Your goal -
Every line in the records below that holds "points" must be identified and copied.

Extracted records:
▶
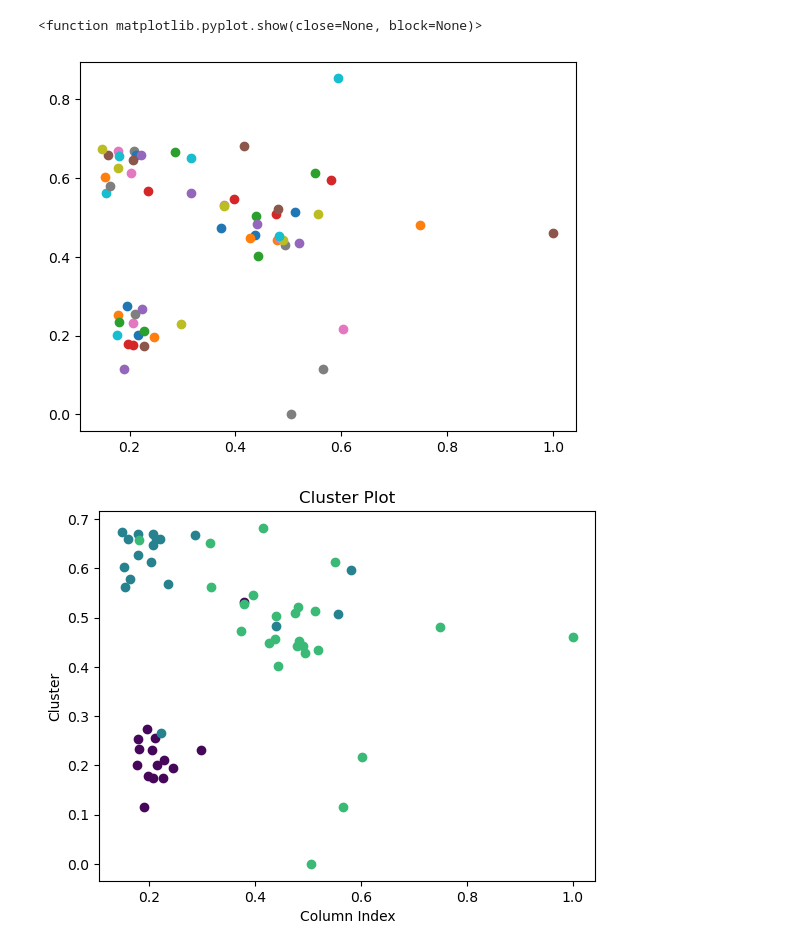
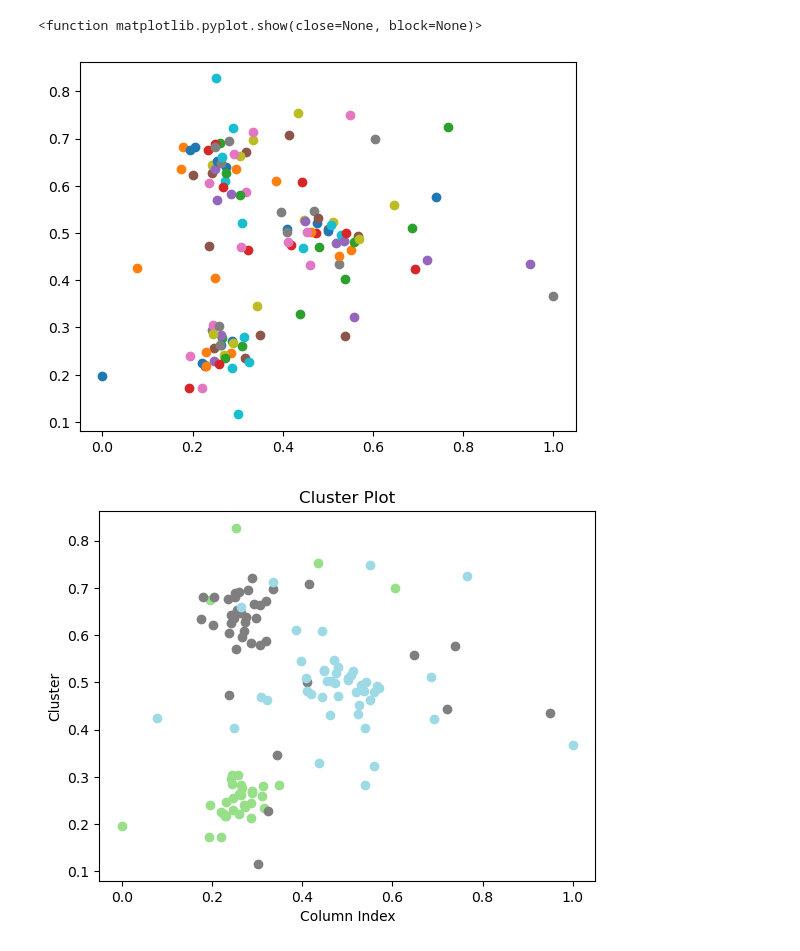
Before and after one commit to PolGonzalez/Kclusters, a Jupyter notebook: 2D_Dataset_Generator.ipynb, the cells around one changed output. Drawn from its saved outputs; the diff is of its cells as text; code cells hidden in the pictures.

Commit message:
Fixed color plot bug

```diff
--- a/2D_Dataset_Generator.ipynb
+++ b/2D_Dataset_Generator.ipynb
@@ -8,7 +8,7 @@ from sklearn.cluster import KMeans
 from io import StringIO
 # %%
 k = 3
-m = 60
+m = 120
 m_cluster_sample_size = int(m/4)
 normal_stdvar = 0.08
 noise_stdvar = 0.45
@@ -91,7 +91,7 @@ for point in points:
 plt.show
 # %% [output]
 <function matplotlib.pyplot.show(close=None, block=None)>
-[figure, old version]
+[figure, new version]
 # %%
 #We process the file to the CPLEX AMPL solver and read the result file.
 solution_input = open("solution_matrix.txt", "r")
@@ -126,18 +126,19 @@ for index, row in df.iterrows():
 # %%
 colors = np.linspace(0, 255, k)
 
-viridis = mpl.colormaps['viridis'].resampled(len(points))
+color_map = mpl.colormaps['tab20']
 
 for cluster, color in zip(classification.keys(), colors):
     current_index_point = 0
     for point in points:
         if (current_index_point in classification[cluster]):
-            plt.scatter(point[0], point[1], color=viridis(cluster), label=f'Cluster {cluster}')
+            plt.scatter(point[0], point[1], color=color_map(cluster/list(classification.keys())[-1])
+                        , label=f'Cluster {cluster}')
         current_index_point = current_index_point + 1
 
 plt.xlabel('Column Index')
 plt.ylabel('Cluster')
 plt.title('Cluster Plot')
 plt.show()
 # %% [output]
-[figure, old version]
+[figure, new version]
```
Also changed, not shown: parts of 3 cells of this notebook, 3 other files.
◀
▶
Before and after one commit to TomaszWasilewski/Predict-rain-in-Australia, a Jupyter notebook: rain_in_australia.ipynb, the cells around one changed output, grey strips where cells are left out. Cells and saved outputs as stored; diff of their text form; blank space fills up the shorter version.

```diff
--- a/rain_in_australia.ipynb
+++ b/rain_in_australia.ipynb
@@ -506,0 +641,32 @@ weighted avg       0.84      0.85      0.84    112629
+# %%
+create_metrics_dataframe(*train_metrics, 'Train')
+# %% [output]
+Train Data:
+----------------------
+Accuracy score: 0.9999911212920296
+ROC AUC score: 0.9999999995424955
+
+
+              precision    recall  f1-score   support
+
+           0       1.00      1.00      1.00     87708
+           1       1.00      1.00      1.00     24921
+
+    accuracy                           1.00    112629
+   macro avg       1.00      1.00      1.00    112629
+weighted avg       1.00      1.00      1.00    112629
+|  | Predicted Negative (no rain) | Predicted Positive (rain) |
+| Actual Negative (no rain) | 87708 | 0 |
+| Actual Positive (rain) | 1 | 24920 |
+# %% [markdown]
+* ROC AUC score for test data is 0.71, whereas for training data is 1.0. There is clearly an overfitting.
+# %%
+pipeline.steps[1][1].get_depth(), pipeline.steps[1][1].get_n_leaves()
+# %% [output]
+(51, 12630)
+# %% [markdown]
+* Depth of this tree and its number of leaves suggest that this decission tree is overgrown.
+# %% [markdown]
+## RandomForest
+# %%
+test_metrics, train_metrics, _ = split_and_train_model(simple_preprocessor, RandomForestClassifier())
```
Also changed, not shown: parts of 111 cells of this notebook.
◀
Solution to this exercise -
@@ -91,7 +91,7 @@ for point in points:
-viridis = mpl.colormaps['viridis'].resampled(len(points))
     for point in points:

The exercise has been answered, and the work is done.